Individuals are prone to hating each other, but according to the Gospel of Luke, people should love their enemies and extend good deeds to those who hate them. It is equally essential for individuals to do others what they believe is appropriate to them. Christians should be prepared to go an extra mile compared to sinners, in terms of loving their enemies. Luke’s outlook on loving our enemies is also supported by Matthew and Mark, who reiterated that we should love our neighbors just as if we love ourselves. Thus, Christians should be capable of loving unconditionally, just like God, who provides sunshine and rain to both righteous and unrighteous.
An enemy is someone that an individual does not feel kind towards or somebody that an individual seems to wish that he/she does not exist. According to Charles, this passage implies that it is obvious that individuals must have enemies (182). One commentary about loving our enemies underlined that it is hard for one to adhere to what Luke has indicated in the passage, particularly when individuals lack tolerance and believe that one day, God will exercise justice. Jesus utilized hyperbole to make a point, rather than stretching the truth. Hence, extending good deeds, blessing, and praying for our enemies can help them to change their attitude and begin to love us.

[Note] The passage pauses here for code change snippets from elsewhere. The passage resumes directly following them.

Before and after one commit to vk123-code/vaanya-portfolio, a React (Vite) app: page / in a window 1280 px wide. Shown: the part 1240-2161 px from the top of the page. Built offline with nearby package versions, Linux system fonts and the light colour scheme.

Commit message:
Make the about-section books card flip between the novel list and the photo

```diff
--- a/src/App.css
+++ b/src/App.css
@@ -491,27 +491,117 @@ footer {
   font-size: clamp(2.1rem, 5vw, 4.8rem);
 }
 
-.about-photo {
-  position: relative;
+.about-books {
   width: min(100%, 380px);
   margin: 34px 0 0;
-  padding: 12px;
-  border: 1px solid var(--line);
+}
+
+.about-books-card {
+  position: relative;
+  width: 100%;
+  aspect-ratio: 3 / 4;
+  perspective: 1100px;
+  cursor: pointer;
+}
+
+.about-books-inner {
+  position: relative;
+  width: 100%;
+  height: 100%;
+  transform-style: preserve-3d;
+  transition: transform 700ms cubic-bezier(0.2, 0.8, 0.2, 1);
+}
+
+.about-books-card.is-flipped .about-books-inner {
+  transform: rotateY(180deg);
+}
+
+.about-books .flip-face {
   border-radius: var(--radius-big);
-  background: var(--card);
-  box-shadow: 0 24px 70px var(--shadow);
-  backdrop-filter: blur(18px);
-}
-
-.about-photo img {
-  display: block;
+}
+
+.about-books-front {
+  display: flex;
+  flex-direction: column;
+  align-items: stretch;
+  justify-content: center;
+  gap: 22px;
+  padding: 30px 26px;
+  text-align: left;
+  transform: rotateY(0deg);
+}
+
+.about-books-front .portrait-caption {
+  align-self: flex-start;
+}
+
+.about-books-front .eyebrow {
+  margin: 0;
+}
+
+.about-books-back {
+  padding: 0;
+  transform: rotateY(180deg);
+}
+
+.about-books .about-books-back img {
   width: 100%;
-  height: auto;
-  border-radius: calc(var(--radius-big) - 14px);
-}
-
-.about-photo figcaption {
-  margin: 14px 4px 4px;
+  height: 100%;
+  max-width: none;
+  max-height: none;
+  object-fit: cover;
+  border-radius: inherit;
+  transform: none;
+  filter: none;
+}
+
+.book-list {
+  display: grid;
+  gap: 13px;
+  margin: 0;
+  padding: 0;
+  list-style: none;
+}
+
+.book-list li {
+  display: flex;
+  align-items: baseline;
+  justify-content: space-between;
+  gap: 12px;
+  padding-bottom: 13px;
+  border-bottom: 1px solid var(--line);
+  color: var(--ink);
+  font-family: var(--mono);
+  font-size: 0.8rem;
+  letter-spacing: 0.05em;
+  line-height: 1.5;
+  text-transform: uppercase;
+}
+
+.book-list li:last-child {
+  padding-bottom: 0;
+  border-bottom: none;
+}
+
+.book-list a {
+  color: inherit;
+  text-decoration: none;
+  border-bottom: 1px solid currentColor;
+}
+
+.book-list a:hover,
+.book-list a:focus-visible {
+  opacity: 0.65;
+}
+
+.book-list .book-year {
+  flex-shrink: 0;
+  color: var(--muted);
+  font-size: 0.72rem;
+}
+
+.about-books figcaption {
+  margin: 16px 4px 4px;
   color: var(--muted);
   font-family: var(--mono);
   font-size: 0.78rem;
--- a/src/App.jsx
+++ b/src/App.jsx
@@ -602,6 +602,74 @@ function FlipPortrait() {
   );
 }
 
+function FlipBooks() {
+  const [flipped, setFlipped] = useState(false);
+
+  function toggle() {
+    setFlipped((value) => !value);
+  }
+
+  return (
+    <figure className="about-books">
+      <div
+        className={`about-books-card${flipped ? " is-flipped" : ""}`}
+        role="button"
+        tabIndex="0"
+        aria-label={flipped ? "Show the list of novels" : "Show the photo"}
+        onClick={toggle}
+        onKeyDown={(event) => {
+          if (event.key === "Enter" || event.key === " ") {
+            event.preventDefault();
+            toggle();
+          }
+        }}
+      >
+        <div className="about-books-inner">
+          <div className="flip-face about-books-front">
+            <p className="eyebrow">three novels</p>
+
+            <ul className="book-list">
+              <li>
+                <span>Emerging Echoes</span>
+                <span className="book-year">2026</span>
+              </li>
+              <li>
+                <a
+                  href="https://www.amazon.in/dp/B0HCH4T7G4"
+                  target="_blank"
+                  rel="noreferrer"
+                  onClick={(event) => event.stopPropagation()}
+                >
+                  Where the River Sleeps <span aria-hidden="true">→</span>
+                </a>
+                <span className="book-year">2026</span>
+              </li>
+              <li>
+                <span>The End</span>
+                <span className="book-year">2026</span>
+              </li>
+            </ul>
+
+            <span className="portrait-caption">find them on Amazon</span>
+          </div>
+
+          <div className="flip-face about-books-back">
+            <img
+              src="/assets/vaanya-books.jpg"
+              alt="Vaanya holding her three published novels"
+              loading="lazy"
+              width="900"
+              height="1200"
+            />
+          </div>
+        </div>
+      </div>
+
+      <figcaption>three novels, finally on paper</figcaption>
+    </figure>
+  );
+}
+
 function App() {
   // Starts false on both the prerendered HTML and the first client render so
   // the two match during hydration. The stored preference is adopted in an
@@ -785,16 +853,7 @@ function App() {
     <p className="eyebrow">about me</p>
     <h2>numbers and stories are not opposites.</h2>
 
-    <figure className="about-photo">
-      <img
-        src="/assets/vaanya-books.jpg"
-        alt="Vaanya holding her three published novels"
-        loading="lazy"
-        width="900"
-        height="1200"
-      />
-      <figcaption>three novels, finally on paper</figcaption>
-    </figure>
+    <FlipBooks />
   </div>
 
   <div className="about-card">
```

In another commentary, Jesus’ commandment about love seems beyond human ability. However, according to Luke, serving the Lord might attract enmity from people with who we interact frequently. Hating and hurting our enemies could be a natural response, but as Christians, we should extend love to those who hate us. Jesus advised that we should act positively toward our enemies, as we have no excuse for not treating other people well. In addition, we should not take literary some of Jesus’ teachings because they relied on the ancient culture. The slap in the face indicates an insult; hence, if we are insulted, we should avoid retaliation. The most essential part of this passage is to do others, as we would wish them to do to us.
The Gospel of Matthew also touched on loving our enemies. In Matthew 5:43-48, the Bible emphasized loving our enemies so that we can become God’s children. The difference between Luke and Matthew is that while Luke compares Christians with sinners (verse 32), Matthew compares them with tax collectors (verse 46). Matthew advises Christians to be perfect, just like God, by doing what pagans are unable to do. While Luke talks of mercy, Matthew talks of perfection in God’s deeds.
However, Mark does not underline the subject of loving our enemies directly. Instead, Mark urged Christians to love their neighbors as they love themselves (Mark 12:31). This does not imply that all our neighbors are our friends or our enemies, but believers should love them just as if they love themselves so that they can remain closer to God. In this case, love is unconditional since it does not separate friends and enemies among our neighbors.
The appropriate hermeneutical approach for Luke’s passage on loving our enemies is through business dealings. In business, people can refuse to pay, abuse you for poor services, or become jealous due to your progress. Although Jesus’ strategy does not seem to be an appropriate commercial lending policy, it can help businesspersons to develop good relationships with their customers. The best way that a believer can survive in the business world is to use the right channels to deal with conflicts and to follow Jesus’ teachings while maintaining a competitive edge. Jesus’ teaching on lending to sinners implied that creditors and debtors should not fight due to unpaid loans (Lap Yan 83).
Personally, I agree with the above commentaries because loving our enemies can be the hardest thing that an individual can do. It is unimaginable to love somebody who has caused you miseries and pain, yet the Bible tells us that we would be rewarded highly if we do so. However, the reward for being good to others can help believers to remain committed to God’s teachings of love. By praying to our enemies and avoiding confrontations with them, God can help us to deal with inner hatred, which could restrain us from living according to his will.
My opinion is that we should not hate our enemies, as doing so will make them hate us more. Christians should endeavor to act differently since most of what is deemed natural can also be done by nonbelievers. Hence, Christians should be tolerant and not to be quick in judging others. Being committed to Christianity is a matter of doing what we would like others to do to us. This passage is for those who dare to listen, and are keen to follow God’s teaching.
In conclusion, Christians should love their enemies, in addition to assisting them with their issues without expecting any reward from them. They should avoid loving demonstrating love to only those who can reciprocate, but rather extend their love to people who despise them. Striking one’s cheek means avoiding confrontations by choosing to remain calm. Believers should always figure out what they can do to help their neighbors, rather than blaming others for their miseries. They should tolerate their neighbors’ acts and persist in showing love to them. Being God’s children is the aspiration of all believers, hence, they should remain close to those who mistreat and persecute them.
Charles, Henry J. Ongoing Conversion: From Good to Better: The Homilies of Reverend Fr. Henry J. Charles. Bloomington, IN: Xlibris, 2014. Print.
Lap Yan, Kung. “Love Your Enemies: A Theology For Aliens In Their Native Land: The Chin In Myanmar.” Studies In World Christianity 15.1 (2009): 81-99. Academic Search Premier. Web. 22 Feb. 2016.